++++ EXCERPTED RECORDS ++++
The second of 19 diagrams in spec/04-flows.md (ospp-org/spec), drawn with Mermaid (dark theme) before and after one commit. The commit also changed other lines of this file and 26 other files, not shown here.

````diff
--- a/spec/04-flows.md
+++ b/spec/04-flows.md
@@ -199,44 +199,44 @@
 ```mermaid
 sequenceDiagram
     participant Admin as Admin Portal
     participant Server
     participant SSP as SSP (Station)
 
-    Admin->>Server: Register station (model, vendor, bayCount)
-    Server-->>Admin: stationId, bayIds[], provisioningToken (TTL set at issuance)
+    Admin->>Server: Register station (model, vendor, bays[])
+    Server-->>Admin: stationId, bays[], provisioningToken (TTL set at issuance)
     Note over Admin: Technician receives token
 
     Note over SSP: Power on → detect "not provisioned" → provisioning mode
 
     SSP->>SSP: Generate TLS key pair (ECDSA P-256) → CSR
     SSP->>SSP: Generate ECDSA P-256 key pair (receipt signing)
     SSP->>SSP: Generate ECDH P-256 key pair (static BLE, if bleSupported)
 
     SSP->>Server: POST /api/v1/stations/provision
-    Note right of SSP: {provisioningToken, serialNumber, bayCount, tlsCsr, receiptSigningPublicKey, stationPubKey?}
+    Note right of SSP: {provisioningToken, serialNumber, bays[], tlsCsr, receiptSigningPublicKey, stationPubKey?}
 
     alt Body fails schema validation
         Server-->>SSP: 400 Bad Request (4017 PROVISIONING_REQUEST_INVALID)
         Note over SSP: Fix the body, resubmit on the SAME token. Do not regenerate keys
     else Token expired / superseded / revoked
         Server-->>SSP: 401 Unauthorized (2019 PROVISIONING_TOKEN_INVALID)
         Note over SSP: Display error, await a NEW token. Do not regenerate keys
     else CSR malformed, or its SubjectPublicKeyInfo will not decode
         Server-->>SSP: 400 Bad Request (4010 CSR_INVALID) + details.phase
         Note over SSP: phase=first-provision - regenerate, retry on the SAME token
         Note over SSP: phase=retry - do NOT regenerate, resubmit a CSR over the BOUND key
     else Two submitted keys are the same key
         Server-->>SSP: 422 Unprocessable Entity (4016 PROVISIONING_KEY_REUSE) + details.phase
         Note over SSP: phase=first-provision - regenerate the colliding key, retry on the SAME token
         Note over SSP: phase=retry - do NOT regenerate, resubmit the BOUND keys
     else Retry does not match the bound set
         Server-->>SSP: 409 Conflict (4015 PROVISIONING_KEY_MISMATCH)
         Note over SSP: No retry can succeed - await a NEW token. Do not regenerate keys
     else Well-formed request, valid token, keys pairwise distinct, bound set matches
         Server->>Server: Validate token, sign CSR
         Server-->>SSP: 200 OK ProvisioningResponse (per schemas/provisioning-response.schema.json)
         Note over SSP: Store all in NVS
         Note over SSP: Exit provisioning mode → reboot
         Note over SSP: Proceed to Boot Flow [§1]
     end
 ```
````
++++
> _ABOUT THIS TASK_:
Copy all records verbatim.

> _EXERCISE SOLUTION_:
The second of 19 diagrams in spec/04-flows.md (ospp-org/spec), drawn with Mermaid (dark theme) before and after one commit. The commit also changed other lines of this file and 26 other files, not shown here.

````diff
--- a/spec/04-flows.md
+++ b/spec/04-flows.md
@@ -199,44 +199,44 @@
 ```mermaid
 sequenceDiagram
     participant Admin as Admin Portal
     participant Server
     participant SSP as SSP (Station)
 
-    Admin->>Server: Register station (model, vendor, bayCount)
-    Server-->>Admin: stationId, bayIds[], provisioningToken (TTL set at issuance)
+    Admin->>Server: Register station (model, vendor, bays[])
+    Server-->>Admin: stationId, bays[], provisioningToken (TTL set at issuance)
     Note over Admin: Technician receives token
 
     Note over SSP: Power on → detect "not provisioned" → provisioning mode
 
     SSP->>SSP: Generate TLS key pair (ECDSA P-256) → CSR
     SSP->>SSP: Generate ECDSA P-256 key pair (receipt signing)
     SSP->>SSP: Generate ECDH P-256 key pair (static BLE, if bleSupported)
 
     SSP->>Server: POST /api/v1/stations/provision
-    Note right of SSP: {provisioningToken, serialNumber, bayCount, tlsCsr, receiptSigningPublicKey, stationPubKey?}
+    Note right of SSP: {provisioningToken, serialNumber, bays[], tlsCsr, receiptSigningPublicKey, stationPubKey?}
 
     alt Body fails schema validation
         Server-->>SSP: 400 Bad Request (4017 PROVISIONING_REQUEST_INVALID)
         Note over SSP: Fix the body, resubmit on the SAME token. Do not regenerate keys
     else Token expired / superseded / revoked
         Server-->>SSP: 401 Unauthorized (2019 PROVISIONING_TOKEN_INVALID)
         Note over SSP: Display error, await a NEW token. Do not regenerate keys
     else CSR malformed, or its SubjectPublicKeyInfo will not decode
         Server-->>SSP: 400 Bad Request (4010 CSR_INVALID) + details.phase
         Note over SSP: phase=first-provision - regenerate, retry on the SAME token
         Note over SSP: phase=retry - do NOT regenerate, resubmit a CSR over the BOUND key
     else Two submitted keys are the same key
         Server-->>SSP: 422 Unprocessable Entity (4016 PROVISIONING_KEY_REUSE) + details.phase
         Note over SSP: phase=first-provision - regenerate the colliding key, retry on the SAME token
         Note over SSP: phase=retry - do NOT regenerate, resubmit the BOUND keys
     else Retry does not match the bound set
         Server-->>SSP: 409 Conflict (4015 PROVISIONING_KEY_MISMATCH)
         Note over SSP: No retry can succeed - await a NEW token. Do not regenerate keys
     else Well-formed request, valid token, keys pairwise distinct, bound set matches
         Server->>Server: Validate token, sign CSR
         Server-->>SSP: 200 OK ProvisioningResponse (per schemas/provisioning-response.schema.json)
         Note over SSP: Store all in NVS
         Note over SSP: Exit provisioning mode → reboot
         Note over SSP: Proceed to Boot Flow [§1]
     end
 ```
````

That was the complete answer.